The task:
Write out each line from the data below that includes the word "only".

[Data shown Boundary: Start]

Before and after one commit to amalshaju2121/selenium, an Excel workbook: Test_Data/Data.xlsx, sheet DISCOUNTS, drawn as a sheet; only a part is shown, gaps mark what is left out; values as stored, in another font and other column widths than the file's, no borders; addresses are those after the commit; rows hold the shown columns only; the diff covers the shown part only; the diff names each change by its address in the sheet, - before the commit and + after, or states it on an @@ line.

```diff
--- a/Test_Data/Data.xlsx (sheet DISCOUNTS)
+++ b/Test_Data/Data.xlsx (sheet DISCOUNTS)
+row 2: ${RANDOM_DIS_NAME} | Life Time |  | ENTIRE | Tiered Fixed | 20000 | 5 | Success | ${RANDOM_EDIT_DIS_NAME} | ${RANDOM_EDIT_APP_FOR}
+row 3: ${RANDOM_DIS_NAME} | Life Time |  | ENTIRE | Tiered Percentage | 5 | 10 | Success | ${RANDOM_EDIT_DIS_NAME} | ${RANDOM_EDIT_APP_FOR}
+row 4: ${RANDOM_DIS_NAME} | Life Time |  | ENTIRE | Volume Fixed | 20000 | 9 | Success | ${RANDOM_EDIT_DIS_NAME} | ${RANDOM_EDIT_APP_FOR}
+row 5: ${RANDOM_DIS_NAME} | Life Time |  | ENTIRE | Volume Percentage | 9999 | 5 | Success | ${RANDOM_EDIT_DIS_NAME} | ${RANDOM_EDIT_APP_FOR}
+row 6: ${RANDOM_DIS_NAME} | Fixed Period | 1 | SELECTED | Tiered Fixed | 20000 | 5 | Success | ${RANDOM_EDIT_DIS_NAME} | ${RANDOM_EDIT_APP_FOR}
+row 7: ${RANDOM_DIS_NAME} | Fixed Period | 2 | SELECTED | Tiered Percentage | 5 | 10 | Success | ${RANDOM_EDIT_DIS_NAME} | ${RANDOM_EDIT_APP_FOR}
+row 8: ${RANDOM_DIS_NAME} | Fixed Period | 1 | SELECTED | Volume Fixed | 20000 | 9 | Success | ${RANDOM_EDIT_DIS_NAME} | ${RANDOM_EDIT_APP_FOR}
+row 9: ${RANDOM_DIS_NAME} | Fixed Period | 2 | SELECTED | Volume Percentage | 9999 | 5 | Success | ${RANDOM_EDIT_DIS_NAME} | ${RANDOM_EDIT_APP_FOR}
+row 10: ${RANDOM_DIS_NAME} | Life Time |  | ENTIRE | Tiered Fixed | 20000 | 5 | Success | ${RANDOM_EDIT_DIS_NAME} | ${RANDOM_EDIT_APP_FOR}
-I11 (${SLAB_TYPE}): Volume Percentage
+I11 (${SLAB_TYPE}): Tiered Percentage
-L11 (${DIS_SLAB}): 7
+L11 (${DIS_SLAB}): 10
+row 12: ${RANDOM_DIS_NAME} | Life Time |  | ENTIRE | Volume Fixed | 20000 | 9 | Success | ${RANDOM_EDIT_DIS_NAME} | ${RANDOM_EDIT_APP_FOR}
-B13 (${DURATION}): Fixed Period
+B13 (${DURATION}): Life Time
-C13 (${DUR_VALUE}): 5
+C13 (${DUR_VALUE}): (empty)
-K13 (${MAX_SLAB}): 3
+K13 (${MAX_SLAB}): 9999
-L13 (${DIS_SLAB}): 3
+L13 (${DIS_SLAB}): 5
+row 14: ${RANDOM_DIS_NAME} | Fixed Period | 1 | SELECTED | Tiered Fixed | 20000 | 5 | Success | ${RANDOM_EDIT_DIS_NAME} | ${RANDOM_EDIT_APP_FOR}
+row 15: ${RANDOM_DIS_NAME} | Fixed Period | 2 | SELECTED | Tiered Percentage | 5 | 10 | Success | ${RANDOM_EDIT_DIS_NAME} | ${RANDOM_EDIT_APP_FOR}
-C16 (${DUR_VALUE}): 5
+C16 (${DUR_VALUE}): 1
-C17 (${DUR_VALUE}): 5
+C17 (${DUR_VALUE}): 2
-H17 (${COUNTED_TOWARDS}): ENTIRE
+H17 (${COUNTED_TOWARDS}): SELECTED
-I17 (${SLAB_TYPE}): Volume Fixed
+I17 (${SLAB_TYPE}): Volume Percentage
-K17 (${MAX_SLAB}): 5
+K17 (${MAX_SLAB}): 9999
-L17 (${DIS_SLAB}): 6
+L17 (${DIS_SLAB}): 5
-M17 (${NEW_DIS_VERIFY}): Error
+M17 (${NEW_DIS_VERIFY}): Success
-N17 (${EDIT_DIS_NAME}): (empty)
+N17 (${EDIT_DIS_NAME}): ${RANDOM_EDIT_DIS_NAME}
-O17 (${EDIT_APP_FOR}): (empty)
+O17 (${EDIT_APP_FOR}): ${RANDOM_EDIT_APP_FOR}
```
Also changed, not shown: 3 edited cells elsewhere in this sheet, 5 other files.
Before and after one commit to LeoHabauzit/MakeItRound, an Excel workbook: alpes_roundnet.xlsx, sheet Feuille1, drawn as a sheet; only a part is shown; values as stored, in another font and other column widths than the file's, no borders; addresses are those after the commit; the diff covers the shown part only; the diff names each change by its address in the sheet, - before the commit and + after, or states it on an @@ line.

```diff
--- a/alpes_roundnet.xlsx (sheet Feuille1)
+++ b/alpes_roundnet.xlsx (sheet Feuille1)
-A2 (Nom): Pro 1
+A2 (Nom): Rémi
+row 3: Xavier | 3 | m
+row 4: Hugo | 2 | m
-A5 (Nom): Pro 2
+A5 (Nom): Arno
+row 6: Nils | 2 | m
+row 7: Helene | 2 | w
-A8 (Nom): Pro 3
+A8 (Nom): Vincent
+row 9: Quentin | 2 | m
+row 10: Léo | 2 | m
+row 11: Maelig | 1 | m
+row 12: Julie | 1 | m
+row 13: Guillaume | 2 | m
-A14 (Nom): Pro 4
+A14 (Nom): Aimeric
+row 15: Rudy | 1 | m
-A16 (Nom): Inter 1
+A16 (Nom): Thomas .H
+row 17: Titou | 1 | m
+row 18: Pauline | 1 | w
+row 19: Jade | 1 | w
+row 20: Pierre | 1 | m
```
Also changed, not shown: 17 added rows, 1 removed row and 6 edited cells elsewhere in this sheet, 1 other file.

[Data shown Boundary: End]

Exercise response:
Before and after one commit to amalshaju2121/selenium, an Excel workbook: Test_Data/Data.xlsx, sheet DISCOUNTS, drawn as a sheet; only a part is shown, gaps mark what is left out; values as stored, in another font and other column widths than the file's, no borders; addresses are those after the commit; rows hold the shown columns only; the diff covers the shown part only; the diff names each change by its address in the sheet, - before the commit and + after, or states it on an @@ line.
Before and after one commit to LeoHabauzit/MakeItRound, an Excel workbook: alpes_roundnet.xlsx, sheet Feuille1, drawn as a sheet; only a part is shown; values as stored, in another font and other column widths than the file's, no borders; addresses are those after the commit; the diff covers the shown part only; the diff names each change by its address in the sheet, - before the commit and + after, or states it on an @@ line.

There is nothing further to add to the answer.